THE DATA Block Start

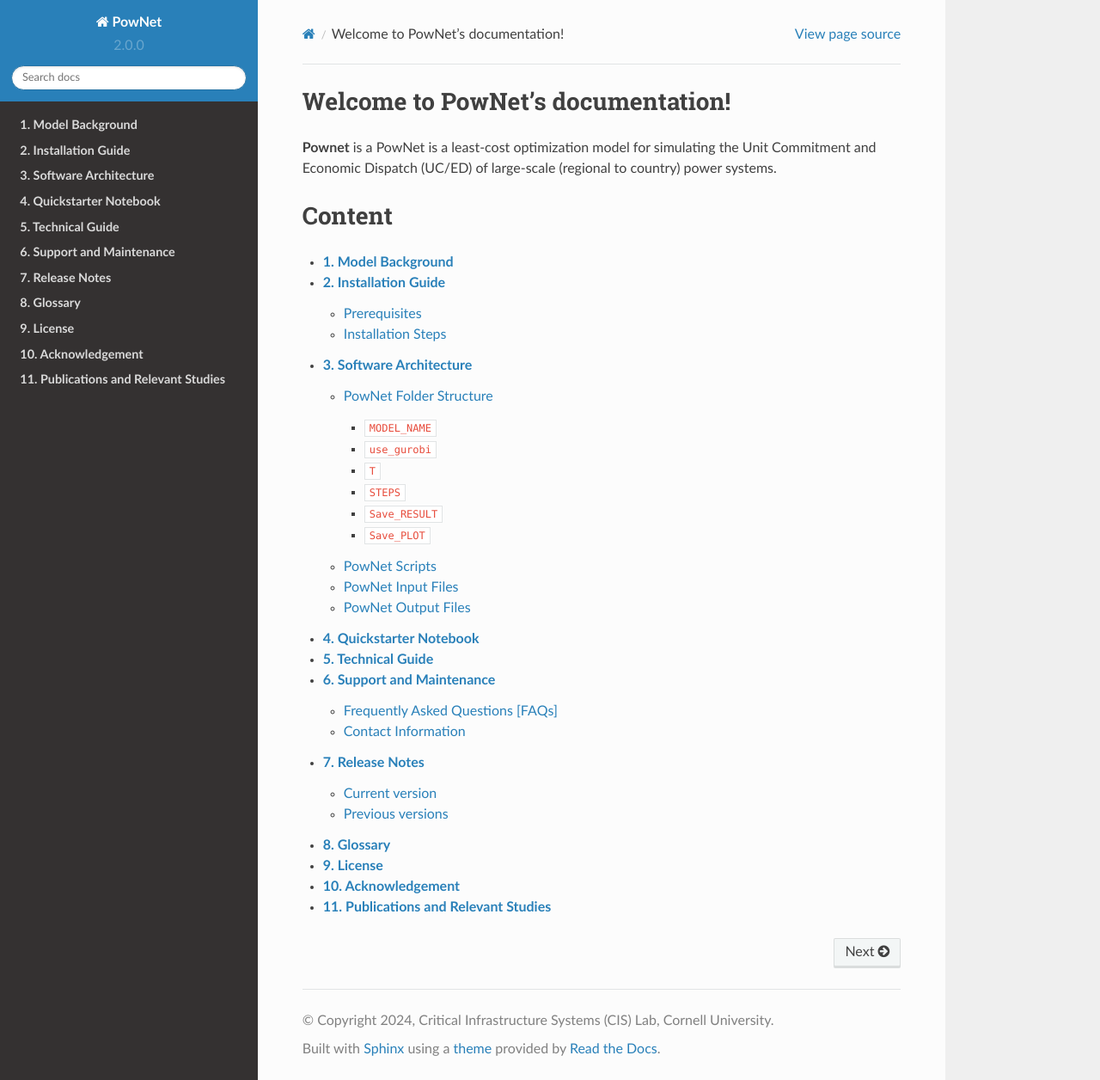
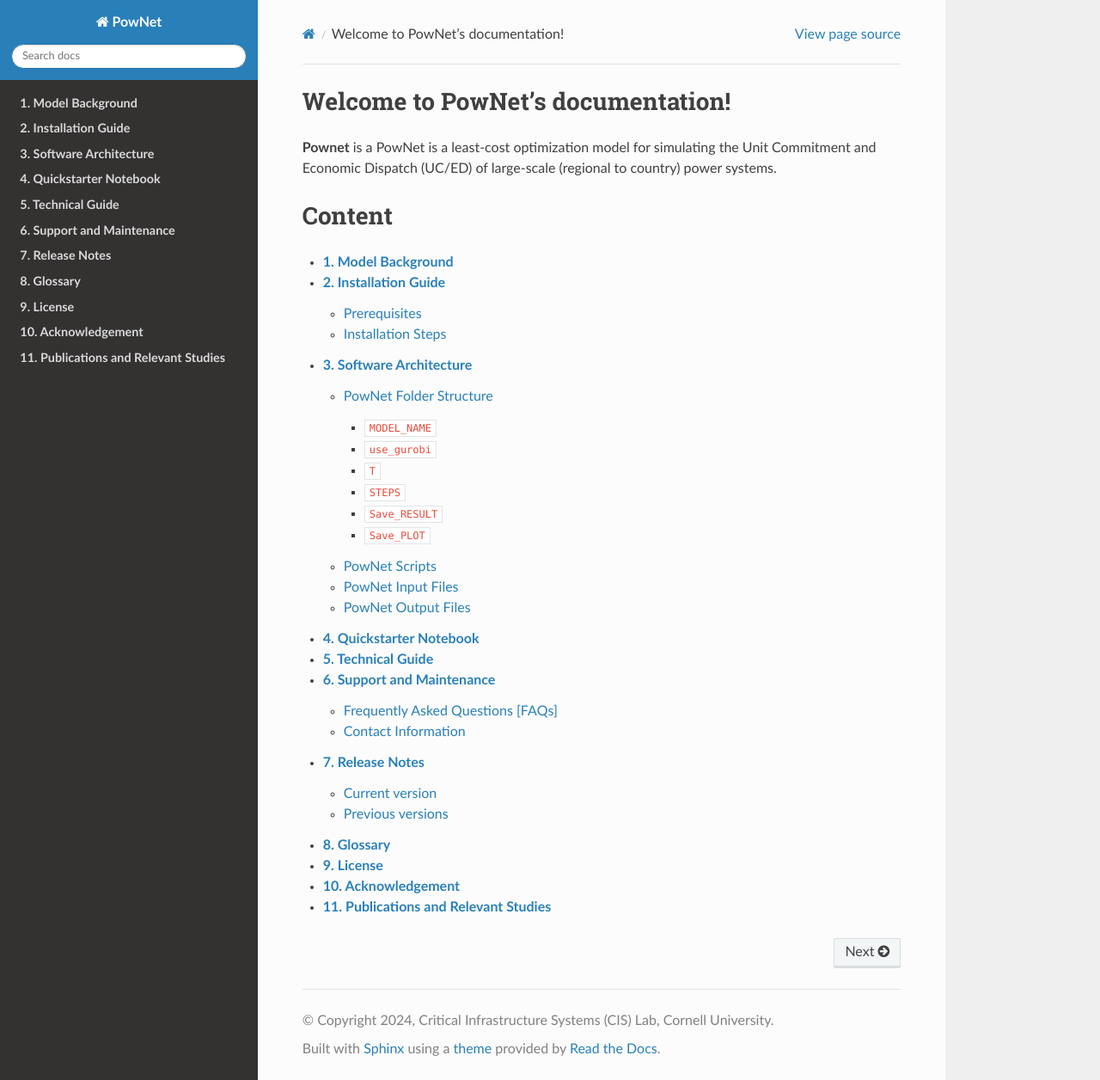
Before and after one commit to HishamEldardiry/PowNet_Documentation, a Sphinx documentation site: the page built from docs/source/index.rst, in a window 1280 px wide and 1256 px high. Shown: the whole window at 86% size. Built offline with Sphinx 7.4.7 and the Read the Docs theme 2.0.0, drawn with Linux system fonts in a browser that asks for light colours.

Commit message:
Update conf.py

```diff
--- a/docs/source/conf.py
+++ b/docs/source/conf.py
@@ -8,8 +8,8 @@
 copyright = '2024, Critical Infrastructure Systems (CIS) Lab, Cornell University'
 author = 'Critical Infrastructure Systems Lab (CIS), Cornell University'
 
-release = '2.0'
-version = '2.0.0'
+# -- release = '2.0'
+# -- version = '2.0.0'
 
 # -- General configuration
 
```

THE DATA Block End

* _AIM OF THE EXERCISE_
Leave out the pictures, and write out all the remaining data above exactly.

* _TASK ANSWER_
Before and after one commit to HishamEldardiry/PowNet_Documentation, a Sphinx documentation site: the page built from docs/source/index.rst, in a window 1280 px wide and 1256 px high. Shown: the whole window at 86% size. Built offline with Sphinx 7.4.7 and the Read the Docs theme 2.0.0, drawn with Linux system fonts in a browser that asks for light colours.

Commit message:
Update conf.py

```diff
--- a/docs/source/conf.py
+++ b/docs/source/conf.py
@@ -8,8 +8,8 @@
 copyright = '2024, Critical Infrastructure Systems (CIS) Lab, Cornell University'
 author = 'Critical Infrastructure Systems Lab (CIS), Cornell University'
 
-release = '2.0'
-version = '2.0.0'
+# -- release = '2.0'
+# -- version = '2.0.0'
 
 # -- General configuration
 
```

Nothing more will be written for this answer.